Extracted records:
────────────────────────────────────────

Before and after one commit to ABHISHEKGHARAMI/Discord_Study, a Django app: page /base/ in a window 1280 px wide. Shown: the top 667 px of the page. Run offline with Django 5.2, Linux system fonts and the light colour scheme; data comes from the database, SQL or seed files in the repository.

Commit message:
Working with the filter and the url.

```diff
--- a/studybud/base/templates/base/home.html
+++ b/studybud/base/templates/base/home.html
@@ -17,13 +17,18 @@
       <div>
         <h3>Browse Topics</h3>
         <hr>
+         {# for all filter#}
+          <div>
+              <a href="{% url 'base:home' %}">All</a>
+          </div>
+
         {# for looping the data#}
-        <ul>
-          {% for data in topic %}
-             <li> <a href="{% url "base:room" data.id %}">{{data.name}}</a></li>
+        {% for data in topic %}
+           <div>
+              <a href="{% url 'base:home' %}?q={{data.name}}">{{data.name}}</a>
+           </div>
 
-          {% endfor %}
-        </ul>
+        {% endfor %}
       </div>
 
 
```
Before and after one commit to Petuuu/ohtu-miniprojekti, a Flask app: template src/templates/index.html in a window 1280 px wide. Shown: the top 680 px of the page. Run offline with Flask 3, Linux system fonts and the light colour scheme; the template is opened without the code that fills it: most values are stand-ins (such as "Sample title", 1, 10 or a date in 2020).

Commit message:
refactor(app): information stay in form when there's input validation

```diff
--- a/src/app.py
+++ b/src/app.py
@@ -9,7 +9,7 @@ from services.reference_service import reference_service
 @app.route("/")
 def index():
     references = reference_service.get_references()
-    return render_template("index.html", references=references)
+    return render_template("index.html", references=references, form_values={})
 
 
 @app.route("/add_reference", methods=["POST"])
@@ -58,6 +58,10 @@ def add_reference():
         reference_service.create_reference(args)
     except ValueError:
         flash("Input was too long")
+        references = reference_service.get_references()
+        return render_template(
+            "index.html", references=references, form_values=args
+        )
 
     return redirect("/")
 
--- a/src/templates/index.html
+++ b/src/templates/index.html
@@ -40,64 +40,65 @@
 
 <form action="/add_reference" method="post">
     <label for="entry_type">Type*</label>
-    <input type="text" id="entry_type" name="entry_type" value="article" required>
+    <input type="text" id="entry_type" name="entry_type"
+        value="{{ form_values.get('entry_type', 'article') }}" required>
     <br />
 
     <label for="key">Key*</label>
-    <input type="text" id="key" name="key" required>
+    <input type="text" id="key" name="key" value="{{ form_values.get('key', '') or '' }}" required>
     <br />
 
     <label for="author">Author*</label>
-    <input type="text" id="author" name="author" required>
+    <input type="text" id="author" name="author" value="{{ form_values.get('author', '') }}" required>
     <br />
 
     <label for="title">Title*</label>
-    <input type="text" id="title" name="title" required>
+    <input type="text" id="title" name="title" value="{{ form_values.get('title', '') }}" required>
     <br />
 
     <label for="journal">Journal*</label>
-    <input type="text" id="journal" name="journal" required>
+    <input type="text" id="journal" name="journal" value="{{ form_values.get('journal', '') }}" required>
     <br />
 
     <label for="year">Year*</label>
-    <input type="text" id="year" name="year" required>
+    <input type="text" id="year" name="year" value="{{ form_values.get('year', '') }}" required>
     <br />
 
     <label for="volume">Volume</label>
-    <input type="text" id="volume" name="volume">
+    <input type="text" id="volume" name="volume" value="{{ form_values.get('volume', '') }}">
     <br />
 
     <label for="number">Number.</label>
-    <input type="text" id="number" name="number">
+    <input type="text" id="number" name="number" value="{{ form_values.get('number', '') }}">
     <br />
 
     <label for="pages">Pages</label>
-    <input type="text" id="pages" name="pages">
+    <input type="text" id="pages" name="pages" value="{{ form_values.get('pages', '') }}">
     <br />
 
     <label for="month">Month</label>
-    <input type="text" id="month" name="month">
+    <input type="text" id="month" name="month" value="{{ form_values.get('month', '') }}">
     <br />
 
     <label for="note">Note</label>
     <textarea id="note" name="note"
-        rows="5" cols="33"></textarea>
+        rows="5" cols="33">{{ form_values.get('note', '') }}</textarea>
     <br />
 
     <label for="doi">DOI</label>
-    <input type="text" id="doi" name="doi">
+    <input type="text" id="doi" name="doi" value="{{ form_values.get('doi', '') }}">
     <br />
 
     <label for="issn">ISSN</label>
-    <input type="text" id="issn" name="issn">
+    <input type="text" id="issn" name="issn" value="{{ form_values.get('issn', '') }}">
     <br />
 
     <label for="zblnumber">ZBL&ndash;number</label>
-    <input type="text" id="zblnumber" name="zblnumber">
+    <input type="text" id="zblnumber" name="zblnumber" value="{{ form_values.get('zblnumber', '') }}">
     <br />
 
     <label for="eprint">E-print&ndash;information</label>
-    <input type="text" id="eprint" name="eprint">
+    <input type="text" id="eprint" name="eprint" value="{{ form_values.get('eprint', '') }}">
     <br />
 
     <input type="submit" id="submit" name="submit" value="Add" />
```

────────────────────────────────────────

GOAL OF THE EXERCISE:
From beginning to end, the data must be duplicated exactly.

EXPECTED ANSWER:
Before and after one commit to ABHISHEKGHARAMI/Discord_Study, a Django app: page /base/ in a window 1280 px wide. Shown: the top 667 px of the page. Run offline with Django 5.2, Linux system fonts and the light colour scheme; data comes from the database, SQL or seed files in the repository.

Commit message:
Working with the filter and the url.

```diff
--- a/studybud/base/templates/base/home.html
+++ b/studybud/base/templates/base/home.html
@@ -17,13 +17,18 @@
       <div>
         <h3>Browse Topics</h3>
         <hr>
+         {# for all filter#}
+          <div>
+              <a href="{% url 'base:home' %}">All</a>
+          </div>
+
         {# for looping the data#}
-        <ul>
-          {% for data in topic %}
-             <li> <a href="{% url "base:room" data.id %}">{{data.name}}</a></li>
+        {% for data in topic %}
+           <div>
+              <a href="{% url 'base:home' %}?q={{data.name}}">{{data.name}}</a>
+           </div>
 
-          {% endfor %}
-        </ul>
+        {% endfor %}
       </div>
 
 
```
Before and after one commit to Petuuu/ohtu-miniprojekti, a Flask app: template src/templates/index.html in a window 1280 px wide. Shown: the top 680 px of the page. Run offline with Flask 3, Linux system fonts and the light colour scheme; the template is opened without the code that fills it: most values are stand-ins (such as "Sample title", 1, 10 or a date in 2020).

Commit message:
refactor(app): information stay in form when there's input validation

```diff
--- a/src/app.py
+++ b/src/app.py
@@ -9,7 +9,7 @@ from services.reference_service import reference_service
 @app.route("/")
 def index():
     references = reference_service.get_references()
-    return render_template("index.html", references=references)
+    return render_template("index.html", references=references, form_values={})
 
 
 @app.route("/add_reference", methods=["POST"])
@@ -58,6 +58,10 @@ def add_reference():
         reference_service.create_reference(args)
     except ValueError:
         flash("Input was too long")
+        references = reference_service.get_references()
+        return render_template(
+            "index.html", references=references, form_values=args
+        )
 
     return redirect("/")
 
--- a/src/templates/index.html
+++ b/src/templates/index.html
@@ -40,64 +40,65 @@
 
 <form action="/add_reference" method="post">
     <label for="entry_type">Type*</label>
-    <input type="text" id="entry_type" name="entry_type" value="article" required>
+    <input type="text" id="entry_type" name="entry_type"
+        value="{{ form_values.get('entry_type', 'article') }}" required>
     <br />
 
     <label for="key">Key*</label>
-    <input type="text" id="key" name="key" required>
+    <input type="text" id="key" name="key" value="{{ form_values.get('key', '') or '' }}" required>
     <br />
 
     <label for="author">Author*</label>
-    <input type="text" id="author" name="author" required>
+    <input type="text" id="author" name="author" value="{{ form_values.get('author', '') }}" required>
     <br />
 
     <label for="title">Title*</label>
-    <input type="text" id="title" name="title" required>
+    <input type="text" id="title" name="title" value="{{ form_values.get('title', '') }}" required>
     <br />
 
     <label for="journal">Journal*</label>
-    <input type="text" id="journal" name="journal" required>
+    <input type="text" id="journal" name="journal" value="{{ form_values.get('journal', '') }}" required>
     <br />
 
     <label for="year">Year*</label>
-    <input type="text" id="year" name="year" required>
+    <input type="text" id="year" name="year" value="{{ form_values.get('year', '') }}" required>
     <br />
 
     <label for="volume">Volume</label>
-    <input type="text" id="volume" name="volume">
+    <input type="text" id="volume" name="volume" value="{{ form_values.get('volume', '') }}">
     <br />
 
     <label for="number">Number.</label>
-    <input type="text" id="number" name="number">
+    <input type="text" id="number" name="number" value="{{ form_values.get('number', '') }}">
     <br />
 
     <label for="pages">Pages</label>
-    <input type="text" id="pages" name="pages">
+    <input type="text" id="pages" name="pages" value="{{ form_values.get('pages', '') }}">
     <br />
 
     <label for="month">Month</label>
-    <input type="text" id="month" name="month">
+    <input type="text" id="month" name="month" value="{{ form_values.get('month', '') }}">
     <br />
 
     <label for="note">Note</label>
     <textarea id="note" name="note"
-        rows="5" cols="33"></textarea>
+        rows="5" cols="33">{{ form_values.get('note', '') }}</textarea>
     <br />
 
     <label for="doi">DOI</label>
-    <input type="text" id="doi" name="doi">
+    <input type="text" id="doi" name="doi" value="{{ form_values.get('doi', '') }}">
     <br />
 
     <label for="issn">ISSN</label>
-    <input type="text" id="issn" name="issn">
+    <input type="text" id="issn" name="issn" value="{{ form_values.get('issn', '') }}">
     <br />
 
     <label for="zblnumber">ZBL&ndash;number</label>
-    <input type="text" id="zblnumber" name="zblnumber">
+    <input type="text" id="zblnumber" name="zblnumber" value="{{ form_values.get('zblnumber', '') }}">
     <br />
 
     <label for="eprint">E-print&ndash;information</label>
-    <input type="text" id="eprint" name="eprint">
+    <input type="text" id="eprint" name="eprint" value="{{ form_values.get('eprint', '') }}">
     <br />
 
     <input type="submit" id="submit" name="submit" value="Add" />
```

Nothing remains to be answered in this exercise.